# [Instructions to follow]
Work out how many lines of the records contain "navbar". Answer with the number and nothing else.

Web page edit records
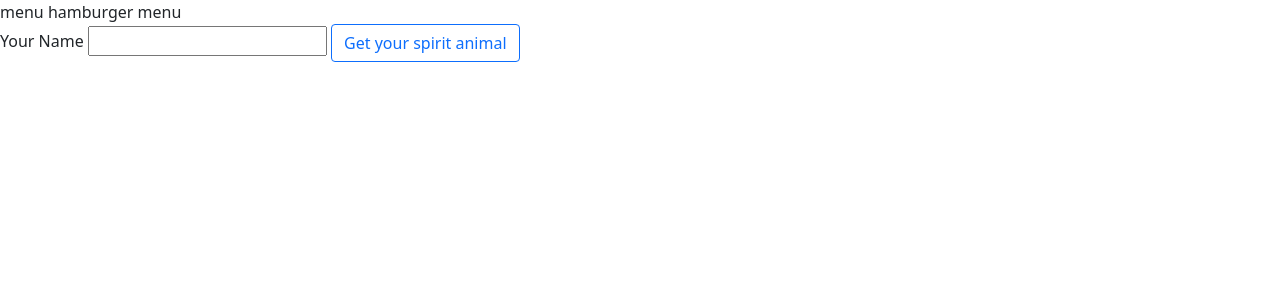
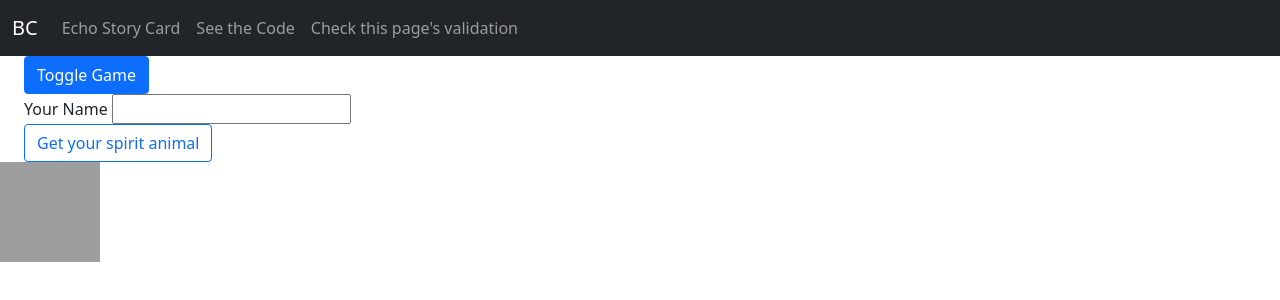
Before and after one commit to barrycumbie/improved-computing-machine-spiritAnimal, a plain HTML site: page index.html in a window 1280 px wide. Drawn offline with nearby package versions, Linux system fonts and the light colour scheme; grey boxes are pictures that could not be loaded.

Commit message:
Add files via upload

```diff
--- a/index.html
+++ b/index.html
@@ -11,14 +11,58 @@
 </head>
 <body>
 
-<nav>menu hamburger menu</nav>
+ <!--  nav bar  -->
+ <nav class="navbar navbar-expand-sm bg-dark navbar-dark">
+  <div class="container-fluid">
+    <a class="navbar-brand" href="#">BC</a>
+    <button class="navbar-toggler" type="button" data-bs-toggle="collapse" data-bs-target="#collapsibleNavbar">
+      <span class="navbar-toggler-icon"></span>
+    </button>
+    <div class="collapse navbar-collapse" id="collapsibleNavbar">
+      <ul class="navbar-nav">
+        <li class="nav-item">
+          <a class="nav-link" href="#">Echo Story Card</a>
+        </li>
+        <li class="nav-item">
+          <a class="nav-link" href="#">See the Code</a>
+        </li>
+        <li class="nav-item">
+          <a class="nav-link" href="#">Check this page's validation</a>
+        </li>
+      </ul>
+    </div>
+  </div>
+</nav>
 
-<label for="bakerName">Your Name</label>
-<input id="bakerName" type="text">
-<button id="btnGetAnimal" class="btn btn-outline-primary btn-med">Get your spirit animal</button>
-<div id="greetingArea"></div>
-<div id="animalArea"></div>
+<div class="container-fluid row">
+  <div class="col-md-12">
+    <button id="btnToggle" class="btn btn-primary">Toggle Game</button>
+  </div>
+</div>
 
+<div id="divGameSection" class="container-fluid row">
+  <div class="col-md-4">
+    <label for="bakerName">Your Name</label>
+    <input id="bakerName" type="text">
+    <button id="btnGetAnimal" class="btn btn-outline-primary btn-med">Get your spirit animal</button>
+
+  </div>
+  <div class="col-md-4">
+    <div id="greetingArea"></div>
+  </div>
+  <div class="col-md-4">
+    <div id="animalArea"></div>
+  </div>
+</div>
+
+<div id="imgDrag">
+  <img src="https://picsum.photos/100">
+</div>
+
+<!-- partial:index.partial.html -->
+
+
+<!-- partial -->
   <script src='https://cdnjs.cloudflare.com/ajax/libs/jquery/3.7.1/jquery.min.js'></script>
   <script src='https://cdnjs.cloudflare.com/ajax/libs/jqueryui/1.14.0/jquery-ui.min.js'></script>
   <script src='https://cdnjs.cloudflare.com/ajax/libs/bootstrap/5.3.3/js/bootstrap.min.js'></script>
--- a/scripts/script.js
+++ b/scripts/script.js
@@ -1,3 +1,35 @@
+console.log("in console...");
+
+$('#btnToggle').on('click', function() {
+  console.log("event?:", "toggle clicked");
+
+  $('#divGameSection').toggle();
+
+  //turn game section off or on?
+
+  //$('#divGameSection').css("display", "none");
+
+  // $('#divGameSection').show();
+
+  //is it off or on?
+  // console.log(
+  //   $('#divGameSection').is(":visible")
+  // );
+
+  // if($('#divGameSection').is(":visible"))
+  //   {
+  //     $('#divGameSection').hide();
+  //   }
+  //   else if(!$('#divGameSection').is(":visible")) {
+  //     $('#divGameSection').show();
+  //   }
+
+});
+
+$('#divGameSection').draggable();
+
+$('#imgDrag').draggable();
+
 // $('body').css("background-color", "yellow");
 
 // when button is clicked
```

# [Written solution]
6